Web page edit records
........

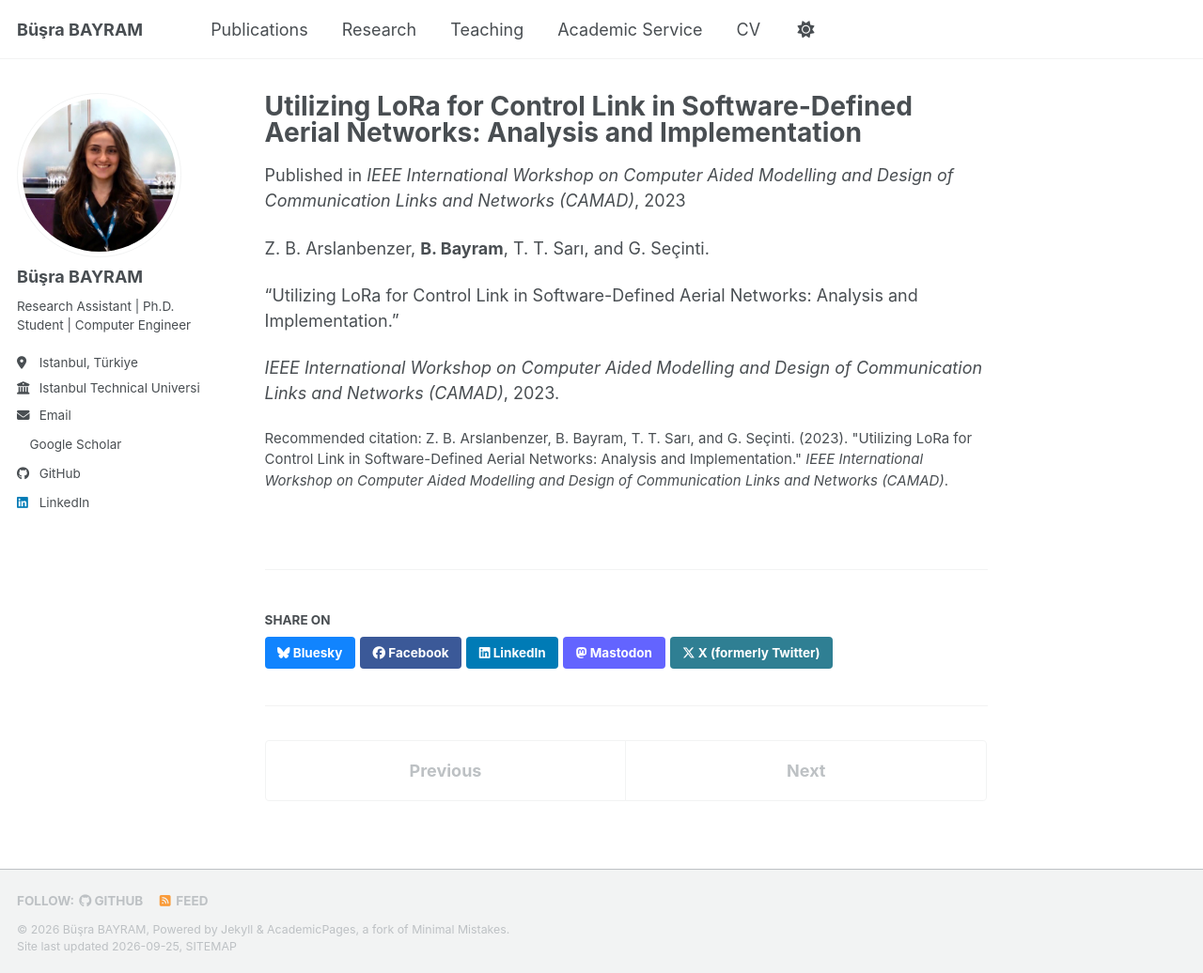
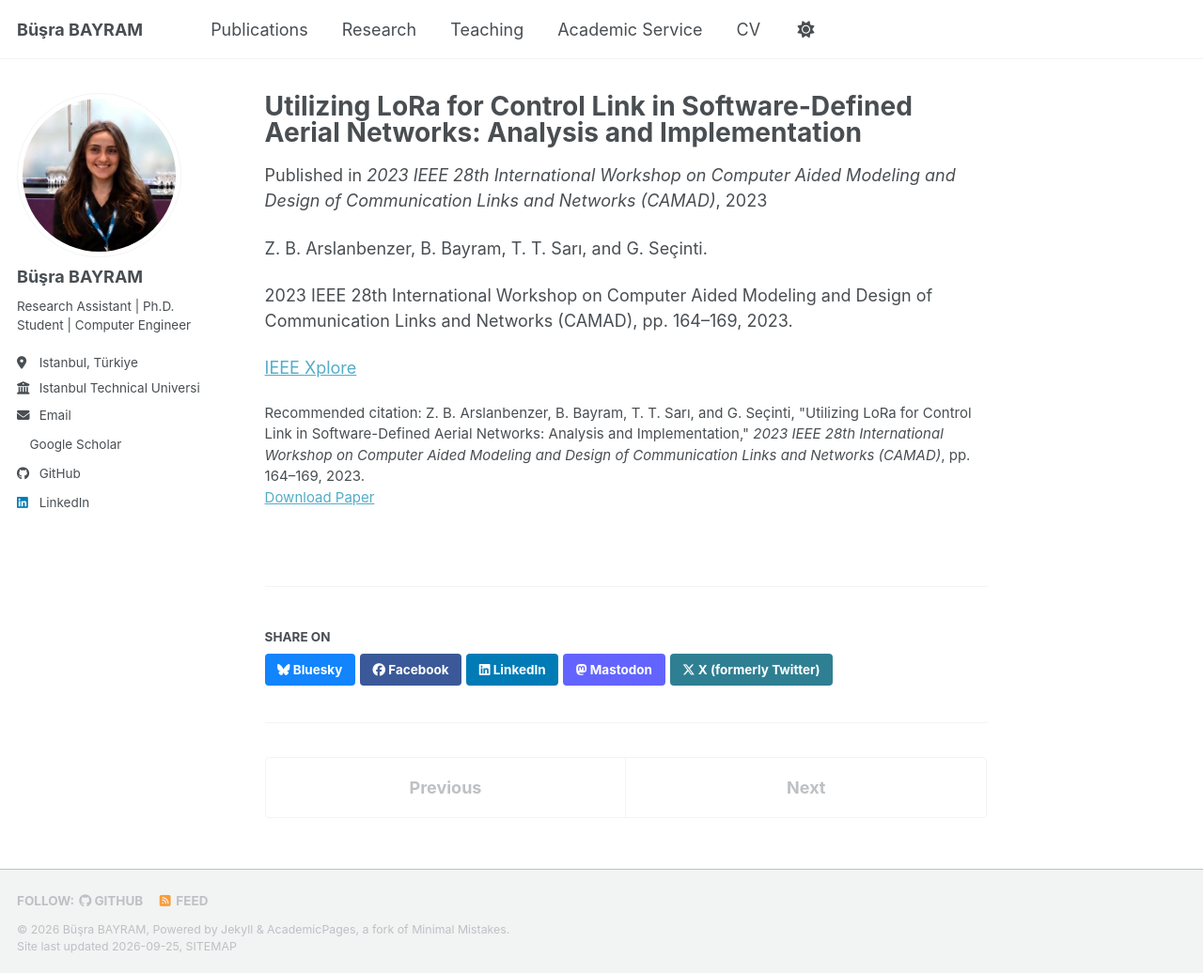
Before and after one commit to busrabyrm/busrabayram, a Jekyll site: the page built from _publications/2023-01-01-lora-control-link.md, in a window 1280 px wide and 1036 px high. Shown: the whole window at 94% size. Built offline with Jekyll 4.4.1, drawn with Linux system fonts in a browser that asks for light colours; a style sheet for code colours, icons or effects is not loaded.

Commit message:
Update 2023-01-01-lora-control-link.md

```diff
--- a/_publications/2023-01-01-lora-control-link.md
+++ b/_publications/2023-01-01-lora-control-link.md
@@ -3,13 +3,14 @@ title: "Utilizing LoRa for Control Link in Software-Defined Aerial Networks: Ana
 collection: publications
 category: conferences
 permalink: /publication/2023-01-01-lora-control-link
-date: 2023-01-01
-venue: "IEEE International Workshop on Computer Aided Modelling and Design of Communication Links and Networks (CAMAD)"
-citation: "Z. B. Arslanbenzer, B. Bayram, T. T. Sarı, and G. Seçinti. (2023). &quot;Utilizing LoRa for Control Link in Software-Defined Aerial Networks: Analysis and Implementation.&quot; <i>IEEE International Workshop on Computer Aided Modelling and Design of Communication Links and Networks (CAMAD)</i>."
+date: 2023-11-06
+venue: "2023 IEEE 28th International Workshop on Computer Aided Modeling and Design of Communication Links and Networks (CAMAD)"
+paperurl: "https://ieeexplore.ieee.org/abstract/document/10478390/"
+citation: "Z. B. Arslanbenzer, B. Bayram, T. T. Sarı, and G. Seçinti, &quot;Utilizing LoRa for Control Link in Software-Defined Aerial Networks: Analysis and Implementation,&quot; <i>2023 IEEE 28th International Workshop on Computer Aided Modeling and Design of Communication Links and Networks (CAMAD)</i>, pp. 164–169, 2023."
 ---
 
-Z. B. Arslanbenzer, **B. Bayram**, T. T. Sarı, and G. Seçinti.
+Z. B. Arslanbenzer, B. Bayram, T. T. Sarı, and G. Seçinti.
 
-"Utilizing LoRa for Control Link in Software-Defined Aerial Networks: Analysis and Implementation."
+2023 IEEE 28th International Workshop on Computer Aided Modeling and Design of Communication Links and Networks (CAMAD), pp. 164–169, 2023.
 
-*IEEE International Workshop on Computer Aided Modelling and Design of Communication Links and Networks (CAMAD)*, 2023.
+[IEEE Xplore](https://ieeexplore.ieee.org/abstract/document/10478390/)
```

........

■ How to complete this task
Skipping all images, print the data above a second time exactly.

■ Response below
Before and after one commit to busrabyrm/busrabayram, a Jekyll site: the page built from _publications/2023-01-01-lora-control-link.md, in a window 1280 px wide and 1036 px high. Shown: the whole window at 94% size. Built offline with Jekyll 4.4.1, drawn with Linux system fonts in a browser that asks for light colours; a style sheet for code colours, icons or effects is not loaded.

Commit message:
Update 2023-01-01-lora-control-link.md

```diff
--- a/_publications/2023-01-01-lora-control-link.md
+++ b/_publications/2023-01-01-lora-control-link.md
@@ -3,13 +3,14 @@ title: "Utilizing LoRa for Control Link in Software-Defined Aerial Networks: Ana
 collection: publications
 category: conferences
 permalink: /publication/2023-01-01-lora-control-link
-date: 2023-01-01
-venue: "IEEE International Workshop on Computer Aided Modelling and Design of Communication Links and Networks (CAMAD)"
-citation: "Z. B. Arslanbenzer, B. Bayram, T. T. Sarı, and G. Seçinti. (2023). &quot;Utilizing LoRa for Control Link in Software-Defined Aerial Networks: Analysis and Implementation.&quot; <i>IEEE International Workshop on Computer Aided Modelling and Design of Communication Links and Networks (CAMAD)</i>."
+date: 2023-11-06
+venue: "2023 IEEE 28th International Workshop on Computer Aided Modeling and Design of Communication Links and Networks (CAMAD)"
+paperurl: "https://ieeexplore.ieee.org/abstract/document/10478390/"
+citation: "Z. B. Arslanbenzer, B. Bayram, T. T. Sarı, and G. Seçinti, &quot;Utilizing LoRa for Control Link in Software-Defined Aerial Networks: Analysis and Implementation,&quot; <i>2023 IEEE 28th International Workshop on Computer Aided Modeling and Design of Communication Links and Networks (CAMAD)</i>, pp. 164–169, 2023."
 ---
 
-Z. B. Arslanbenzer, **B. Bayram**, T. T. Sarı, and G. Seçinti.
+Z. B. Arslanbenzer, B. Bayram, T. T. Sarı, and G. Seçinti.
 
-"Utilizing LoRa for Control Link in Software-Defined Aerial Networks: Analysis and Implementation."
+2023 IEEE 28th International Workshop on Computer Aided Modeling and Design of Communication Links and Networks (CAMAD), pp. 164–169, 2023.
 
-*IEEE International Workshop on Computer Aided Modelling and Design of Communication Links and Networks (CAMAD)*, 2023.
+[IEEE Xplore](https://ieeexplore.ieee.org/abstract/document/10478390/)
```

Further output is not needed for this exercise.